Cape Wrath

Site overview: Cape Wrath lies at the north-westernmost tip of mainland Scotland. The cliffs here provide suitable nest sites for large numbers of breeding seabirds and areespecially important for gulls and auks. During the breeding season, the area regularly supports 50,000 individual seabirds including: puffins, razorbills, guillemots, kittiwakes and fulmars. The seabirds feed outside of this area in the nearby waters and more distantly in the North Atlantic.

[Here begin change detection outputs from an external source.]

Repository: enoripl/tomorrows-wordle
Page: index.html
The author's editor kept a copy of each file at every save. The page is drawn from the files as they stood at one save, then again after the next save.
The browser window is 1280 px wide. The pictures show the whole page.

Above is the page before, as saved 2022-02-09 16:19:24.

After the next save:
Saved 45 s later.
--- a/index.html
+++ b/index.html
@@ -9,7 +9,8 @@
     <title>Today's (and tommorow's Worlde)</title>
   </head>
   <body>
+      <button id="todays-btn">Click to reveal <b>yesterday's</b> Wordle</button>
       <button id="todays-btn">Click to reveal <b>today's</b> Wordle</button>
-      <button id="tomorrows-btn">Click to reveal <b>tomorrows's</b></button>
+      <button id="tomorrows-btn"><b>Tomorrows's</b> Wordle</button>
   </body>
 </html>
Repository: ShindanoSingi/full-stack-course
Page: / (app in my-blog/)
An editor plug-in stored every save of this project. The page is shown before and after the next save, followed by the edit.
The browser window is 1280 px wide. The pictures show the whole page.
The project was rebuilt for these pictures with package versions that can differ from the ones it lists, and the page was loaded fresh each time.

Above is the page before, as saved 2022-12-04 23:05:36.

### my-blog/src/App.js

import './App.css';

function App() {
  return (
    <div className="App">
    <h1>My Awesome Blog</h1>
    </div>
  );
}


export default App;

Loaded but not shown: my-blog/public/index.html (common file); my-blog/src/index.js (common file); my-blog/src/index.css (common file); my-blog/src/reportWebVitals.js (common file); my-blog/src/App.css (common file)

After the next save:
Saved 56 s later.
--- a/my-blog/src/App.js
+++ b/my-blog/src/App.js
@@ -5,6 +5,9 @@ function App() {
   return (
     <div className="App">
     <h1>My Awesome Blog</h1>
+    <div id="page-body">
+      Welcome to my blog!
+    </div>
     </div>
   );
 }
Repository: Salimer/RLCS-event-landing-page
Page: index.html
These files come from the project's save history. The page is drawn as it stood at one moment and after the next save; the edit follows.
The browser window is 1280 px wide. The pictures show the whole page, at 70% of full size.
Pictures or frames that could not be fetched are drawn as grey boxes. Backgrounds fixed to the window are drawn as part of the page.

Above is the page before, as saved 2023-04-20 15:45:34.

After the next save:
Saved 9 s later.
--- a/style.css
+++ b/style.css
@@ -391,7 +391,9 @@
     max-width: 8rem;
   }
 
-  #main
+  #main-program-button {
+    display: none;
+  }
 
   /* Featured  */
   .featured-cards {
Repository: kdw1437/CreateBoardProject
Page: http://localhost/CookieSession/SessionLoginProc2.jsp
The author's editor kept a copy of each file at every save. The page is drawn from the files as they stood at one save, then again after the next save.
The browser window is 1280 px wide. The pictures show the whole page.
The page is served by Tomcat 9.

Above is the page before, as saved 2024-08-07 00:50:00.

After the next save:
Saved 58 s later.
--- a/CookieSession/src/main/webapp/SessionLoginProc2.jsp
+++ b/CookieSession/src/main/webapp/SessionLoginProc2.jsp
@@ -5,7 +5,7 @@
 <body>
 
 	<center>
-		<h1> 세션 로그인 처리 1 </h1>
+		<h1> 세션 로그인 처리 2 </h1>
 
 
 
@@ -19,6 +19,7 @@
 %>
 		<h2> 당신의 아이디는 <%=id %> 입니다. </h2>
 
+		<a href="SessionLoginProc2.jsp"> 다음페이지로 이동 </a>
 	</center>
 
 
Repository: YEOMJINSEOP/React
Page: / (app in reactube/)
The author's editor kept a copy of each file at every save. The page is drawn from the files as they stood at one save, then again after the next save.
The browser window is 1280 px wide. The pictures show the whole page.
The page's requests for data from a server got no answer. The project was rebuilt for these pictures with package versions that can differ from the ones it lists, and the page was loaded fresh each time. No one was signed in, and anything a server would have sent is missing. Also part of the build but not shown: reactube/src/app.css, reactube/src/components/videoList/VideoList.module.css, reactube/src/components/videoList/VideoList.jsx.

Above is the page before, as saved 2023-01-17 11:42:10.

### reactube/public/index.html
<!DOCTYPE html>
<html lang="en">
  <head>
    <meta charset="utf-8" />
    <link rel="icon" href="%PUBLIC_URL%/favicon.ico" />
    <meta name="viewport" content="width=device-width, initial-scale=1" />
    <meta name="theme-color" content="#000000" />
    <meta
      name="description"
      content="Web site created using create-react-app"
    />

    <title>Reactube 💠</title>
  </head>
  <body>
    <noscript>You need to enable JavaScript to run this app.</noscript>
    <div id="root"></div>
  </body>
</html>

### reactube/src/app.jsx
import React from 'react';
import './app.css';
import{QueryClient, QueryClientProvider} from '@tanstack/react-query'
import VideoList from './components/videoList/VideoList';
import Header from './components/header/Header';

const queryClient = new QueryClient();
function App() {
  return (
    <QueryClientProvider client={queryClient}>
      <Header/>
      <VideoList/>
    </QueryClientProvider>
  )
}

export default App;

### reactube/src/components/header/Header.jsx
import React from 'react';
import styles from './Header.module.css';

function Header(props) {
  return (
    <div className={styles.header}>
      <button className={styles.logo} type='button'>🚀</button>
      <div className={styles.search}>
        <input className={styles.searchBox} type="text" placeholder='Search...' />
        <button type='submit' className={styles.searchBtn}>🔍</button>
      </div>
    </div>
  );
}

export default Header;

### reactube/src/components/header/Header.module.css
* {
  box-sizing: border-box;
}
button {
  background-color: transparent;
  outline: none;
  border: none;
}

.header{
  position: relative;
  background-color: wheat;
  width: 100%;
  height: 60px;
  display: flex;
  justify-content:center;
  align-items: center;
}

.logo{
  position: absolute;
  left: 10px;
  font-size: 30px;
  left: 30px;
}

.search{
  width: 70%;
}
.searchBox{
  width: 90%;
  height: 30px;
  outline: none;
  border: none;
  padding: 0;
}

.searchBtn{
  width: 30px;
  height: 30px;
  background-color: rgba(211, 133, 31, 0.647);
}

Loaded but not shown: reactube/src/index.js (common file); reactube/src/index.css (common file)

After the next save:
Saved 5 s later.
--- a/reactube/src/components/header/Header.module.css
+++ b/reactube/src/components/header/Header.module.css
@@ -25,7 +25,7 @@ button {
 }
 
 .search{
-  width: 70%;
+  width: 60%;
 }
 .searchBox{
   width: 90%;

Designation Status
Last Updated
6 June 2017
MPA Type
Special Protection Area
MPA Purpose
areas of the most important habitat for rare (listed on Annex I to the Directive) and migratory birds within the European Union


58° 36' 51" North,
4° 56' 26" West

Surface Area

67.30 km2
(25.99 mi.2 )

Iconic features protected by this site


  • Marine areas, Sea inlets


  • Razorbill (Alca torda) (Regularly occurring migratory species)
  • Atlantic puffin (Fratercula arctica) (Regularly occurring migratory species)
  • Northern fulmar (Fulmarus glacialis) (Regularly occurring migratory species)
  • Black-legged kittiwake (Rissa tridactyla) (Regularly occurring migratory species)


  • Seabird assemblage


  • Common guillemot (Uria aalge) (Regularly occurring migratory species)